- Exercise requirements
A faithful copy of the data, pictures omitted, is the required answer.

- The data

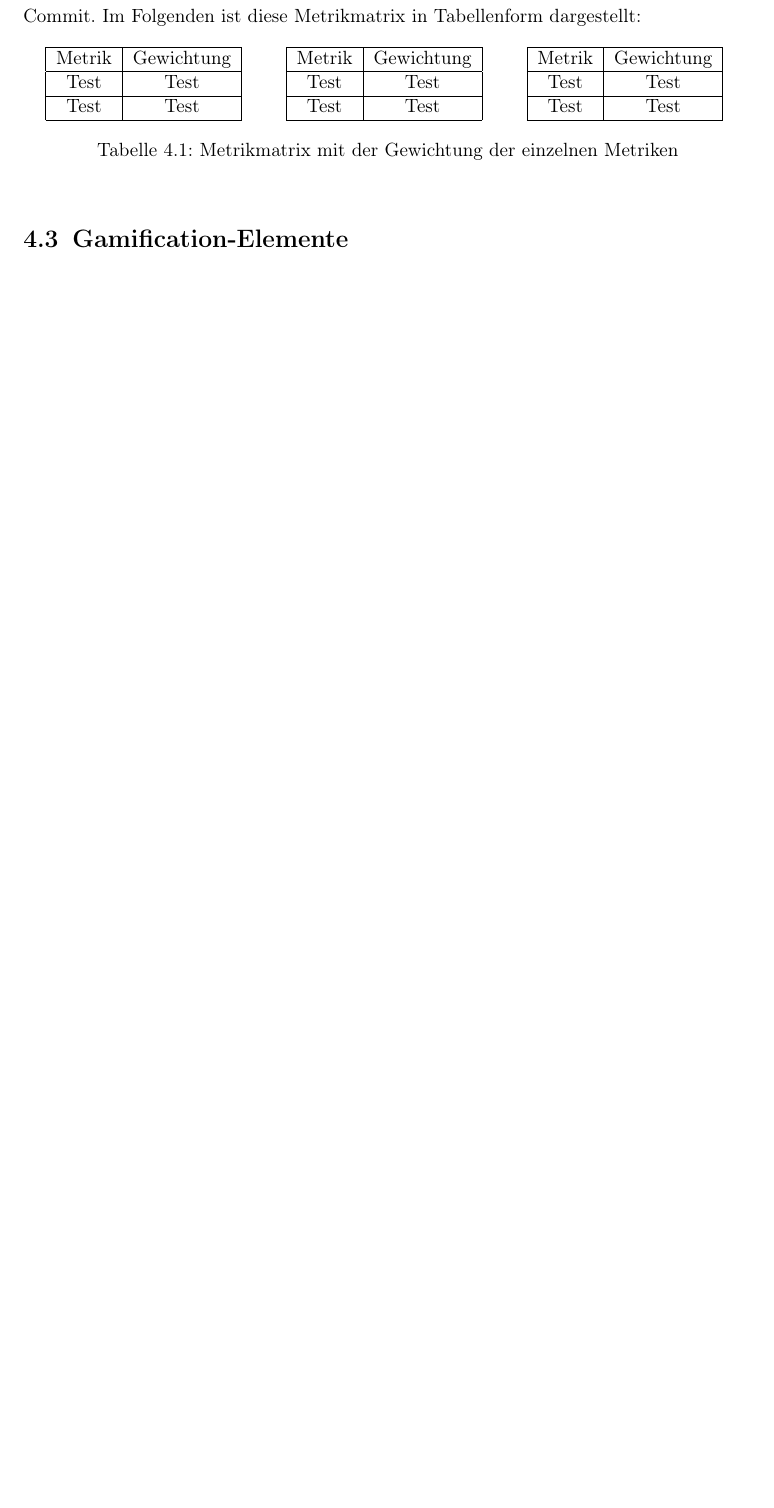
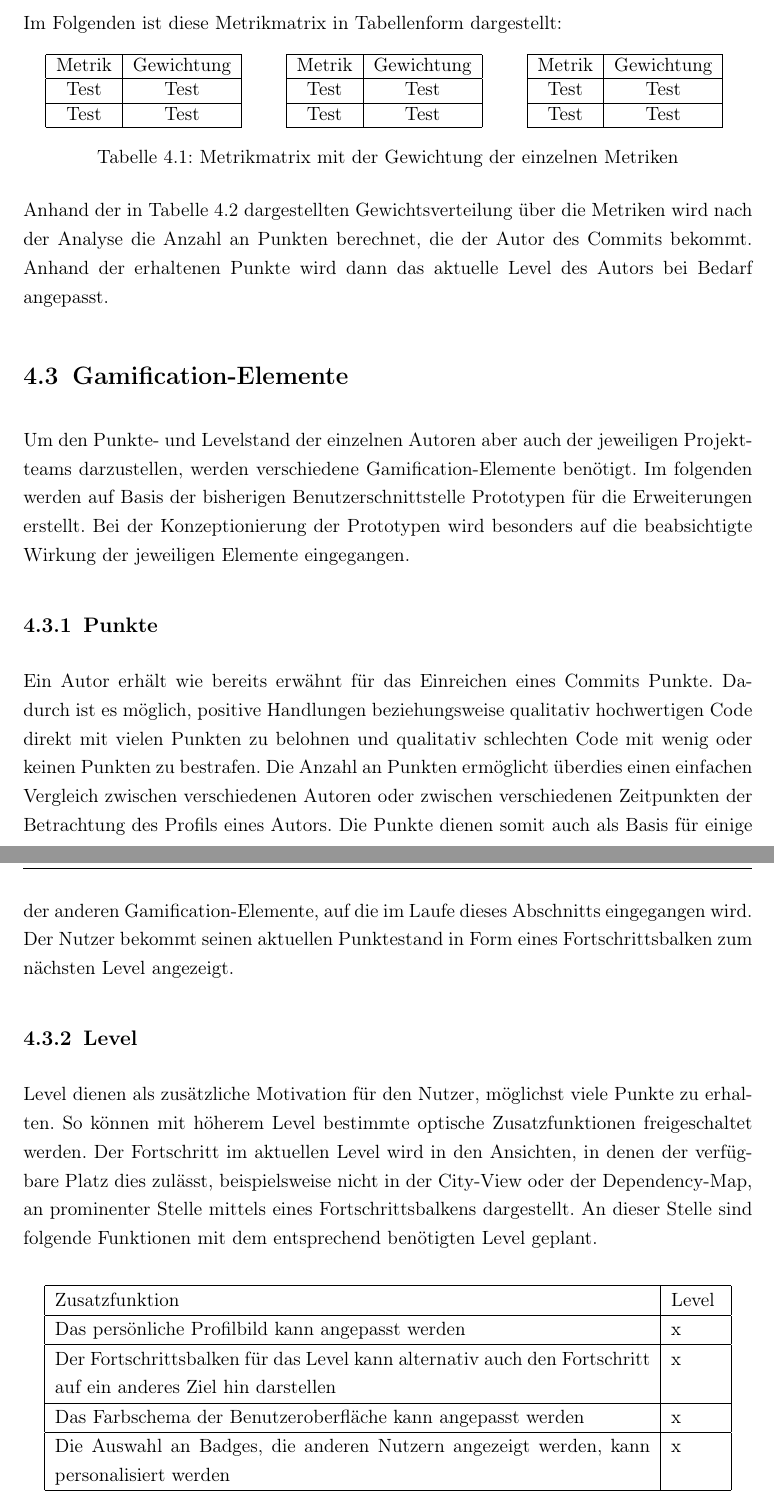
Before and after one commit to jo2/Masterarbeit, a LaTeX thesis (F&E-Arbeit/FE_Arbeit.tex): part of page 34 of 46 before the commit and two parts of pages 35 and 36 of 48 after it, the two joined at a grey line, cut so that both start at the same text, the shorter picture padded with empty space. Compiled offline with pdfLaTeX.

Commit message:
add gamification elements

```diff
--- a/F&E-Arbeit/FE_Arbeit.tex
+++ b/F&E-Arbeit/FE_Arbeit.tex
@@ -857,11 +857,8 @@ Orange eingefärbte Module wurden dabei geändert, grüne Module wurde hinzugef
 	\end{center}
 \end{figure}
 
-% TODO noch nicht vollständig
-
 \section{Metrikmatrix}
 \label{Metrikmatrix}
 Um aus der Menge an Metriken, die coderadar mit der in dieser Arbeit entwickelten Erweiterung für jeden Commit sammelt, eine Summe an Punkten zu ermitteln, müssen die Ergebnisse der Metriken zusammengefasst werden.
 Da beispielsweise Vulnerabilities einen deutlich stärkeren Einfluss auf die Qualität des Codes haben, müssen die einzelnen Ergebnisse der Metriken gewichtet werden.
 Zur gewichteten Zusammenfassung der Metriken wird an dieser Stelle eine Metrikmatrix verwendet.
-Si multipliziert die Gewichtung der jeweiligen Metrik mit ihrem Wert und erhält in Summe eine Punktzahl für einen Commit.
@@ -868,6 +871,7 @@ Si multipliziert die Gewichtung der jeweiligen Metrik mit ihrem Wert und erhält
 Im Folgenden ist diese Metrikmatrix in Tabellenform dargestellt:
 
 \begin{table}[!htb]
+	\label{metric_matrix}
 	\begin{minipage}{.33\linewidth}
 		\centering
 		\begin{tabular}{|c|c|}
@@ -898,10 +902,40 @@ Im Folgenden ist diese Metrikmatrix in Tabellenform dargestellt:
 	\caption{Metrikmatrix mit der Gewichtung der einzelnen Metriken}
 \end{table}
 
+Anhand der in Tabelle \ref{metric_matrix} dargestellten Gewichtsverteilung über die Metriken wird nach der Analyse die Anzahl an Punkten berechnet, die der Autor des Commits bekommt.
+Anhand der erhaltenen Punkte wird dann das aktuelle Level des Autors bei Bedarf angepasst.
 
 \section{Gamification-Elemente}
 \label{Gamification_Elemente}
+Um den Punkte- und Levelstand der einzelnen Autoren aber auch der jeweiligen Projektteams darzustellen, werden verschiedene Gamification-Elemente benötigt.
+Im folgenden werden auf Basis der bisherigen Benutzerschnittstelle Prototypen für die Erweiterungen erstellt.
+Bei der Konzeptionierung der Prototypen wird besonders auf die beabsichtigte Wirkung der jeweiligen Elemente eingegangen.
 
+\subsection{Punkte}
+\label{coderadar_Punkte}
+Ein Autor erhält wie bereits erwähnt für das Einreichen eines Commits Punkte.
+Dadurch ist es möglich, positive Handlungen beziehungsweise qualitativ hochwertigen Code direkt mit vielen Punkten zu belohnen und qualitativ schlechten Code mit wenig oder keinen Punkten zu bestrafen.
+Die Anzahl an Punkten ermöglicht überdies einen einfachen Vergleich zwischen verschiedenen Autoren oder zwischen verschiedenen Zeitpunkten der Betrachtung des Profils eines Autors.
+Die Punkte dienen somit auch als Basis für einige der anderen Gamification-Elemente, auf die im Laufe dieses Abschnitts eingegangen wird.
+Der Nutzer bekommt seinen aktuellen Punktestand in Form eines Fortschrittsbalken zum nächsten Level angezeigt.
+
+\subsection{Level}
+\label{coderadar_Level}
+Level dienen als zusätzliche Motivation für den Nutzer, möglichst viele Punkte zu erhalten.
+So können mit höherem Level bestimmte optische Zusatzfunktionen freigeschaltet werden.
+Der Fortschritt im aktuellen Level wird in den Ansichten, in denen der verfügbare Platz dies zulässt, beispielsweise nicht in der City-View oder der Dependency-Map, an prominenter Stelle mittels eines Fortschrittsbalkens dargestellt.
+An dieser Stelle sind folgende Funktionen mit dem entsprechend benötigten Level geplant.
+
+\begin{center}
+	\begin{tabular}{|p{12cm}|p{1cm}|}
+		\hline
+		Zusatzfunktion & Level \\ \hline
+		Das persönliche Profilbild kann angepasst werden & x \\ \hline
+		Der Fortschrittsbalken für das Level kann alternativ auch den Fortschritt auf ein anderes Ziel hin darstellen & x \\ \hline
+		Das Farbschema der Benutzeroberfläche kann angepasst werden & x \\ \hline
+		Die Auswahl an Badges, die anderen Nutzern angezeigt werden, kann personalisiert werden & x \\ \hline
+	\end{tabular}
+\end{center}
 
 \chapter{Umsetzung}
 \label{Umsetzung}
```
Also changed, not shown: F&E-Arbeit/FE_Arbeit.tex (12 more changed lines).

- Answer to this task
Before and after one commit to jo2/Masterarbeit, a LaTeX thesis (F&E-Arbeit/FE_Arbeit.tex): part of page 34 of 46 before the commit and two parts of pages 35 and 36 of 48 after it, the two joined at a grey line, cut so that both start at the same text, the shorter picture padded with empty space. Compiled offline with pdfLaTeX.

Commit message:
add gamification elements

```diff
--- a/F&E-Arbeit/FE_Arbeit.tex
+++ b/F&E-Arbeit/FE_Arbeit.tex
@@ -857,11 +857,8 @@ Orange eingefärbte Module wurden dabei geändert, grüne Module wurde hinzugef
 	\end{center}
 \end{figure}
 
-% TODO noch nicht vollständig
-
 \section{Metrikmatrix}
 \label{Metrikmatrix}
 Um aus der Menge an Metriken, die coderadar mit der in dieser Arbeit entwickelten Erweiterung für jeden Commit sammelt, eine Summe an Punkten zu ermitteln, müssen die Ergebnisse der Metriken zusammengefasst werden.
 Da beispielsweise Vulnerabilities einen deutlich stärkeren Einfluss auf die Qualität des Codes haben, müssen die einzelnen Ergebnisse der Metriken gewichtet werden.
 Zur gewichteten Zusammenfassung der Metriken wird an dieser Stelle eine Metrikmatrix verwendet.
-Si multipliziert die Gewichtung der jeweiligen Metrik mit ihrem Wert und erhält in Summe eine Punktzahl für einen Commit.
@@ -868,6 +871,7 @@ Si multipliziert die Gewichtung der jeweiligen Metrik mit ihrem Wert und erhält
 Im Folgenden ist diese Metrikmatrix in Tabellenform dargestellt:
 
 \begin{table}[!htb]
+	\label{metric_matrix}
 	\begin{minipage}{.33\linewidth}
 		\centering
 		\begin{tabular}{|c|c|}
@@ -898,10 +902,40 @@ Im Folgenden ist diese Metrikmatrix in Tabellenform dargestellt:
 	\caption{Metrikmatrix mit der Gewichtung der einzelnen Metriken}
 \end{table}
 
+Anhand der in Tabelle \ref{metric_matrix} dargestellten Gewichtsverteilung über die Metriken wird nach der Analyse die Anzahl an Punkten berechnet, die der Autor des Commits bekommt.
+Anhand der erhaltenen Punkte wird dann das aktuelle Level des Autors bei Bedarf angepasst.
 
 \section{Gamification-Elemente}
 \label{Gamification_Elemente}
+Um den Punkte- und Levelstand der einzelnen Autoren aber auch der jeweiligen Projektteams darzustellen, werden verschiedene Gamification-Elemente benötigt.
+Im folgenden werden auf Basis der bisherigen Benutzerschnittstelle Prototypen für die Erweiterungen erstellt.
+Bei der Konzeptionierung der Prototypen wird besonders auf die beabsichtigte Wirkung der jeweiligen Elemente eingegangen.
 
+\subsection{Punkte}
+\label{coderadar_Punkte}
+Ein Autor erhält wie bereits erwähnt für das Einreichen eines Commits Punkte.
+Dadurch ist es möglich, positive Handlungen beziehungsweise qualitativ hochwertigen Code direkt mit vielen Punkten zu belohnen und qualitativ schlechten Code mit wenig oder keinen Punkten zu bestrafen.
+Die Anzahl an Punkten ermöglicht überdies einen einfachen Vergleich zwischen verschiedenen Autoren oder zwischen verschiedenen Zeitpunkten der Betrachtung des Profils eines Autors.
+Die Punkte dienen somit auch als Basis für einige der anderen Gamification-Elemente, auf die im Laufe dieses Abschnitts eingegangen wird.
+Der Nutzer bekommt seinen aktuellen Punktestand in Form eines Fortschrittsbalken zum nächsten Level angezeigt.
+
+\subsection{Level}
+\label{coderadar_Level}
+Level dienen als zusätzliche Motivation für den Nutzer, möglichst viele Punkte zu erhalten.
+So können mit höherem Level bestimmte optische Zusatzfunktionen freigeschaltet werden.
+Der Fortschritt im aktuellen Level wird in den Ansichten, in denen der verfügbare Platz dies zulässt, beispielsweise nicht in der City-View oder der Dependency-Map, an prominenter Stelle mittels eines Fortschrittsbalkens dargestellt.
+An dieser Stelle sind folgende Funktionen mit dem entsprechend benötigten Level geplant.
+
+\begin{center}
+	\begin{tabular}{|p{12cm}|p{1cm}|}
+		\hline
+		Zusatzfunktion & Level \\ \hline
+		Das persönliche Profilbild kann angepasst werden & x \\ \hline
+		Der Fortschrittsbalken für das Level kann alternativ auch den Fortschritt auf ein anderes Ziel hin darstellen & x \\ \hline
+		Das Farbschema der Benutzeroberfläche kann angepasst werden & x \\ \hline
+		Die Auswahl an Badges, die anderen Nutzern angezeigt werden, kann personalisiert werden & x \\ \hline
+	\end{tabular}
+\end{center}
 
 \chapter{Umsetzung}
 \label{Umsetzung}
```
Also changed, not shown: F&E-Arbeit/FE_Arbeit.tex (12 more changed lines).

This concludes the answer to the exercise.